Unless you have been living under a rock, you might have been aware of the deep social, cultural, political and economic divide in this country. If that wasn’t apparent previously, then the 2016 Presidential Election shined a giant light on that gaping crevasse.
Not perhaps since the mid-1800s has American society been so polarized. The question, though, is: Which came first, partisanship in politics or divergence in societal values stemming from a swiftly changing demographic?
In other words, did the the bitterness of politics spilled out into society at large, and with the aid of social media AND mainstream media, causing rifts at the dinner table and on the trains, leading to Internet shaming and Facebook defriending, and fomenting violent picket lines?
Or, were there real societal trends—incubating from demographical growing pains, technological usurpation of human labor, and a widening wealth gap—that made the the current political atmosphere inevitable?
Who knows? We may never get a real answer. Even if there was an answer, it wouldn’t be a simple one.
What we could try to have a discussion on is the current culture of politics, where party members are expected to toe the party line for fear of backlash from within. Compromising, or worse collaborating with the enemy, is anathema to party allegiance. This mentality isn’t a monopoly of one party. It’s a sickness that has infected both Republicans and Democrats. Bipartisanship is to be avoided like the plague.
In August, the California Republicans ousted their own Assembly leader Chad Mayes because he worked with Governor Jerry Brown on extending California’s Cap and Trade Program. Already fighting a steep hill battle in the bluest state and hemorrhaging voters, Mayes defended his decision as a necessary step to garner more Republican voters in a state that overwhelmingly backs legislation against global warming. His detractors claimed he betrayed the party’s position on taxation and overregulation. (There might also have been a between-the-line wink towards denying science.) In an act of retribution, Southern California conservative activist Joseph Turner published a blog post accusing Mayes of having an extra marital affair.

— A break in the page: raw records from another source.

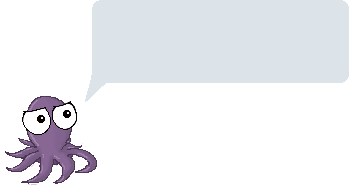
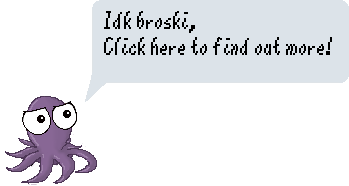
Octopus now speaks
fish fish

diff --git a/index.html b/index.html
@@ -158,7 +158,7 @@ What are the positive and negative opinions of each stakeholder?
                 <tr>
 
                     <td style="text-align:center">
-                        <a href="p2.html"> <img src="Smaller Shigeru says...png" style="width: 300px; height: 200px; margin-left: 50px;"></a>
+                        <a href="p2.html"> <img src="fish Speaking.png" style="width: 350px; height: 150px; margin-left: 50px;"></a>
 
                         <p id="p2"><a href="#Piracyl"></a></p></td>
 
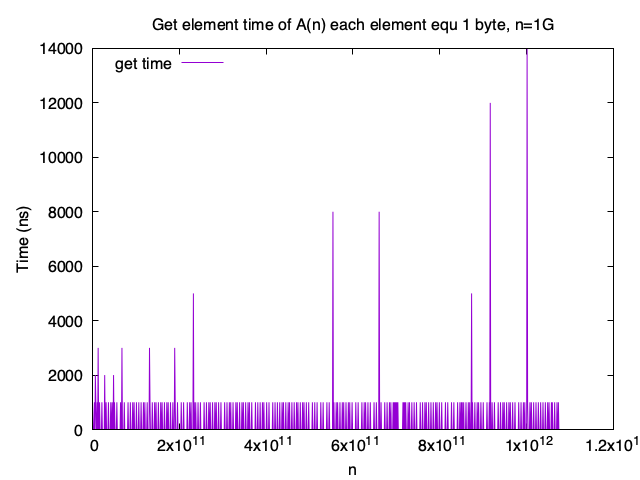
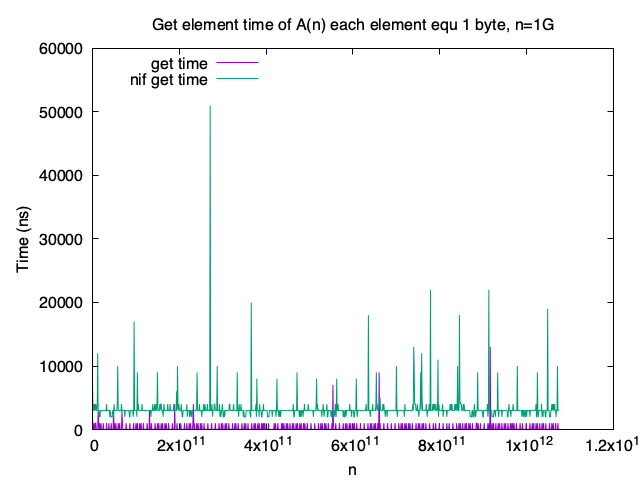
get nif

diff --git a/c_src/utils_nif.cpp b/c_src/utils_nif.cpp
@@ -81,6 +81,34 @@ update_binary(ErlNifEnv *env, int argc, const ERL_NIF_TERM argv[])
     return enif_make_binary(env, &new_data);
 }
 
+static ERL_NIF_TERM
+get_sub_binary(ErlNifEnv *env, int argc, const ERL_NIF_TERM argv[])
+{
+    ErlNifBinary data, sub_data;
+    ErlNifSInt64 i, el_size;
+    int64_t i_start;
+    int64_t i_end;
+
+    if (!enif_inspect_binary(env, argv[0], &data)) {
+        return enif_make_badarg(env);
+    }
+
+    enif_get_int64(env, argv[1], &el_size);
+    enif_get_int64(env, argv[2], &i);
+
+    i_start = i * el_size;
+    i_end = i_start + el_size;
+
+    if ((i_start<0)||(i_start>=data.size)||(i_end>data.size)) {
+        return enif_make_badarg(env);
+    }
+
+    enif_alloc_binary(el_size, &sub_data);
+    memcpy(sub_data.data, data.data + i_start, el_size);
+
+    return enif_make_binary(env, &sub_data);
+}
+
 /*
  * Load the nif. Initialize some stuff and such
  */
@@ -103,6 +131,7 @@ static ErlNifFunc nif_funcs[] = {
     {"make_binary", 1, make_binary},
     {"dirty_update_binary", 3, dirty_update_binary},
     {"update_binary", 3, update_binary},
+    {"get_sub_binary", 3, get_sub_binary},
 };
 
 ERL_NIF_INIT(Elixir.UtilsNif, nif_funcs, on_load, on_reload, on_upgrade, NULL)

The party line is just as absolute with the Dems. So much so that you can’t even say anything nice about the other side, in particular about President Trump. In a speech in San Francisco, Senator Dianne Feinstein said: “The question is whether [Trump] can learn and change. If so, I believe he can be a good president.” Feinstein further said that people should be prepared for the president to serve out his full four-year term. The outcry was fast and furious, and Feinstein’s staff had to release a statement to clarify the senator’s remarks and to reinforce how “strongly critical” she has been of the president.
There was the usual, albeit more muted, complaints after the recent debt-ceiling deal President Trump made with Chuck Schumer and Nancy Pelosi. Still, the culture of shunning cooperation across the isle is the prevailing norm. The extreme factions of both sides have hijacked the agenda of government progress. They value obstruction over detente.
It’s not just evident in Washington and the state capitols. Among my own friends and acquaintances there is an oppose-no-matter-what attitude, especially when it comes to Donald Trump, whose vices are endlessly vilified while anything he does that might merit credit is ignored. I wholeheartedly believe that we should all condemn the misogynistic, racist, bigoted, and hateful things that he says and do. At the same time, I don’t think we have to disavow everything he does, especially if it turns out to be beneficial to everyone.
In a speech at the Dallas shooting memorial service last year, George W. Bush said, “Too often, we judge other groups by their worst examples, while judging ourselves by our best intentions. And this has stained our bonds of understanding and common purpose.”
Even if you don’t like Bush, his message is a good one. You don’t disqualify the message just because you don’t like the messenger. And you definitely don’t cut off your nose to spite your face, which is what the current political climate have us do. Compromise has been at the heart of the founding of this country. It is how we have always overcome our greatest challenges. It will be exactly how we change the current toxicity in politics and otherwise.
(Posted on Miss Bennett’s Polite Political Society)